Rudolf Diesel was born in Paris, the city in which his family had settled after leaving Germany. He studied in England and subsequently graduated as an engineer from the Technical University of Munich where one of his teachers was the inventor of the refrigerator, Carl von Linde, in whose company he was later employed.
From 1893 to 1897 he worked for the German Krupp Group and, specifically, for the prestigious affiliated company MAN AG which had, by then, already begun to produce motors.
Rudolf Diesel regarded himself as a social theorist and wrote a book, Solidarismus, in which he described his vision of the corporation. However, his contribution in this domain had scant repercussion.
On the night of 29-30 September 1913, when travelling by boat from Antwerp to London, he disappeared and the coastguard found his body in the sea several days later. The cause of his death is still unknown and has given rise to considerable speculation. The theories include suicide since, according to some sources, he was bankrupt; an accident on deck due to giddiness caused by one of his frequent headaches; and, finally, even murder because of economic interests as his engine did not depend on coal combustion and this, therefore, seriously affected certain industrialists in the sector.

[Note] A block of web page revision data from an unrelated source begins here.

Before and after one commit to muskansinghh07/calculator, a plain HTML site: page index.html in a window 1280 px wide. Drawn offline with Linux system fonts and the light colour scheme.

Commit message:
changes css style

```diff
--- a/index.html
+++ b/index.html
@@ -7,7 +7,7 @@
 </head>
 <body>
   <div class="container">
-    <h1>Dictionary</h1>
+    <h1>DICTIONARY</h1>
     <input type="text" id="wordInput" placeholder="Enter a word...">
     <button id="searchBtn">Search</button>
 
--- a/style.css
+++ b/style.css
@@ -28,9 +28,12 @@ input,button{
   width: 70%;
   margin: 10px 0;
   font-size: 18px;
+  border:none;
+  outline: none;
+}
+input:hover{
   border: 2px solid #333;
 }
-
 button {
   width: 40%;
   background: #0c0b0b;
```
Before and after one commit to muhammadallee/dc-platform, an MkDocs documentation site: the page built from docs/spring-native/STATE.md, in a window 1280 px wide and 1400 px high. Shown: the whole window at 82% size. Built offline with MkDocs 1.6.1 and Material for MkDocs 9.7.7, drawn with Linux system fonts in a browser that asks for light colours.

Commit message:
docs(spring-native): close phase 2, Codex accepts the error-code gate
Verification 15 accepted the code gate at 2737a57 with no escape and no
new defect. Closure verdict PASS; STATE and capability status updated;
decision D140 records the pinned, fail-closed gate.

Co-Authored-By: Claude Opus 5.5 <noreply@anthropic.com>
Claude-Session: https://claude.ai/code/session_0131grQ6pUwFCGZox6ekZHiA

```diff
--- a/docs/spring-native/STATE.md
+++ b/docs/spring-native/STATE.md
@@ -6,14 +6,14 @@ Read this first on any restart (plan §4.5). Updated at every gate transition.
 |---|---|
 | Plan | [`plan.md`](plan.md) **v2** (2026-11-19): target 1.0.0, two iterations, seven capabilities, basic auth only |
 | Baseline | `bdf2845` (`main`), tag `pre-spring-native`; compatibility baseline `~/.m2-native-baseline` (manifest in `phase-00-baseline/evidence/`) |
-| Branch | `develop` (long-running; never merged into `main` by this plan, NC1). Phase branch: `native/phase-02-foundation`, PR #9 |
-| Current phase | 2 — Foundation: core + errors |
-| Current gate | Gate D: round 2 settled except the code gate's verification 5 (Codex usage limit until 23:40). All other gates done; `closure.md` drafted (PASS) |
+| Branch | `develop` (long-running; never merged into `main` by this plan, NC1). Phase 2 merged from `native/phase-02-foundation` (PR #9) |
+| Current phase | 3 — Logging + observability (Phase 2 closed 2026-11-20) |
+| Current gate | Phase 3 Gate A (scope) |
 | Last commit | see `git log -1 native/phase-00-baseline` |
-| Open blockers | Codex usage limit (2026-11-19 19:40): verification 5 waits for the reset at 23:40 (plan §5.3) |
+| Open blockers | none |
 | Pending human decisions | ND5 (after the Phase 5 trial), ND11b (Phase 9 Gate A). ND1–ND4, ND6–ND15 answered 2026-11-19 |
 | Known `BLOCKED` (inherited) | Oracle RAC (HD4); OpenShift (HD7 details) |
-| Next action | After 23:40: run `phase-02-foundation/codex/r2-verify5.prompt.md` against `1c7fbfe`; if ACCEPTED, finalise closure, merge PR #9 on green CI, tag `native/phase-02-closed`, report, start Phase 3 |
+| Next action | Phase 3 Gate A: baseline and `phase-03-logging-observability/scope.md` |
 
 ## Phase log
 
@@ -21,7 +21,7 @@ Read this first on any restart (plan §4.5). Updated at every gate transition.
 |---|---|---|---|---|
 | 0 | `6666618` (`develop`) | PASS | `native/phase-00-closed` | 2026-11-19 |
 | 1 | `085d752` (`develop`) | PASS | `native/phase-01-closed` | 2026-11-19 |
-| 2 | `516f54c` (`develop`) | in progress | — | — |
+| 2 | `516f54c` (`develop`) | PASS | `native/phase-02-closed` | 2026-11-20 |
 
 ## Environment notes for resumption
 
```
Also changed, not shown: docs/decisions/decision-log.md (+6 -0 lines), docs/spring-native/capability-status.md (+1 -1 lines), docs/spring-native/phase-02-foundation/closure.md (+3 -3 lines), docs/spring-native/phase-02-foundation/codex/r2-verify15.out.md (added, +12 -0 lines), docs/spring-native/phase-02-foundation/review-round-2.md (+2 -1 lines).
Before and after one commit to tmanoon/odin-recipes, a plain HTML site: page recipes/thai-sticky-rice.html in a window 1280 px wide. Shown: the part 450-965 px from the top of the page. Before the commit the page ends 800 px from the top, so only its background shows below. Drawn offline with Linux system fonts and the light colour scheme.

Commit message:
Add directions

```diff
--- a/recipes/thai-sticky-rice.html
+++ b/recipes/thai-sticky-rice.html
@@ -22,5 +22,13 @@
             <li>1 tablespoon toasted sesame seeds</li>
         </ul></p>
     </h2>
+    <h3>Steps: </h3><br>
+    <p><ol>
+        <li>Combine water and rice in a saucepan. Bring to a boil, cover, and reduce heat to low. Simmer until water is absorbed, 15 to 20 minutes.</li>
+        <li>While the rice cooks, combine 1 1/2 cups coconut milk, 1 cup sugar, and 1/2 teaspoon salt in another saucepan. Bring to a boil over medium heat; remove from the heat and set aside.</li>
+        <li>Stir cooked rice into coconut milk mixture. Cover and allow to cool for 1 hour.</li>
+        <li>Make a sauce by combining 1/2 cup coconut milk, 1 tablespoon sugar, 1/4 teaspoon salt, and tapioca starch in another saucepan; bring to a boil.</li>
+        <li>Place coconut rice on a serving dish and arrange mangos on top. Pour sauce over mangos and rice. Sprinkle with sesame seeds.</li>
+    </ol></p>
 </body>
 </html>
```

In his free time, Diesel worked to design an engine that would be more efficient than those that existed at the time, the latter requiring external ignition of an internal air-fuel mixture.
Diesel managed to invent an internal combustion engine, which used the heat of air compression inside the cylinder in such a way that the fuel self ignited on coming into contact with the air just before the end of the compression process.
In 1892 he completed his design and, one year later, received the patent for the motor that bears his name.
His contribution brought great advantages, in particular engines that were smaller and lighter that previously existing ones. Moreover, they did not require the use of an additional source of fuel for ignition to take place. Besides these benefits, the motor ran at a theoretical thermal efficiency of 75% in comparison with the figure of 10% for earlier steam engines, which represented a major reduction in costs.
Diesel very quickly earned a large amount of money with his patent: the industry immediately began to use his engine in order to power automobiles, trucks and boats, as well as for electrical conduits, power plants, et cetera.
Present-day diesel engines are still essentially based on the original invention.
Wishing to see his motor being used in the industrial sector, Diesel contacted the main machinery manufacturers. He was finally contracted to produce the first prototype, which he finished in 1893. However, he nearly lost his life in one of the tests when the engine exploded. The accident proved that fuel can be ignited without a spark.
Documentary The Diesel Story, produced by Shell Oil in 1952. (In English).
In 1936, fifty years after the petrol engine (or Otto engine) first appeared, Mercedes-Benz presented its first mass produced diesel car at the Berlin Auto Show.